◆ YOUR INSTRUCTIONS ◆
Write how many lines in the records below include the string "soll". No other text should be given.

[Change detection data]
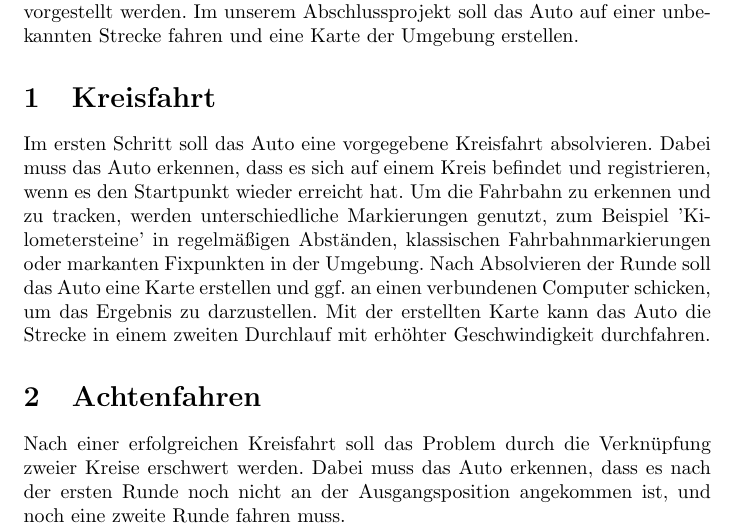
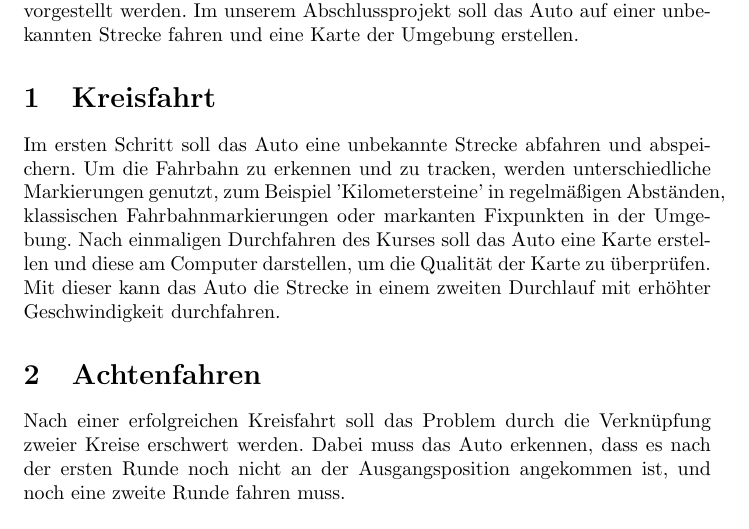
Before and after one commit to HeribertHechtersheim/autonomes_fahren, a LaTeX document (Projektvorschlag.tex): part of page 1 of 2, cut so that both start at the same text. Compiled offline with pdfLaTeX.

Commit message:
Add files via upload
Änderungen von Felix eingefügt

```diff
--- a/Projektvorschlag.tex
+++ b/Projektvorschlag.tex
@@ -30,10 +30,9 @@
 Zum Abschluss des Kurses soll ein frei gewähltes Projekt ausgearbeitet und vorgestellt werden.
 Im unserem Abschlussprojekt soll das Auto auf einer unbekannten Strecke fahren und eine Karte der Umgebung erstellen.
 \section{Kreisfahrt}
-Im ersten Schritt soll das Auto eine vorgegebene Kreisfahrt absolvieren. Dabei muss das Auto erkennen, dass es sich auf einem Kreis befindet und registrieren, wenn es den Startpunkt wieder erreicht hat.
-Um die Fahrbahn zu erkennen und zu tracken, werden unterschiedliche Markierungen genutzt, zum Beispiel 'Kilometersteine' in regelmäßigen Abständen, klassischen Fahrbahnmarkierungen oder markanten Fixpunkten in der Umgebung.
-Nach Absolvieren der Runde soll das Auto eine Karte erstellen und ggf. an einen verbundenen Computer schicken, um das Ergebnis zu darzustellen.
-Mit der erstellten Karte kann das Auto die Strecke in einem zweiten Durchlauf mit erhöhter Geschwindigkeit durchfahren.
+Im ersten Schritt soll das Auto eine unbekannte Strecke abfahren und abspeichern. Um die Fahrbahn zu erkennen und zu tracken, werden unterschiedliche Markierungen genutzt, zum Beispiel 'Kilometersteine' in regelmäßigen Abständen, klassischen Fahrbahnmarkierungen oder markanten Fixpunkten in der Umgebung.
+Nach einmaligen Durchfahren des Kurses soll das Auto eine Karte erstellen und diese am Computer darstellen, um die Qualität der Karte zu überprüfen.
+Mit dieser kann das Auto die Strecke in einem zweiten Durchlauf mit erhöhter Geschwindigkeit durchfahren.
 
 \section{Achtenfahren}
 Nach einer erfolgreichen Kreisfahrt soll das Problem durch die Verknüpfung zweier Kreise erschwert werden. Dabei muss das Auto erkennen, dass es nach der ersten Runde noch nicht an der Ausgangsposition angekommen ist, und noch eine zweite Runde fahren muss. \\
```
Also changed, not shown: Projektvorschlag.pdf.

◆ SOLVED EXERCISE ◆
7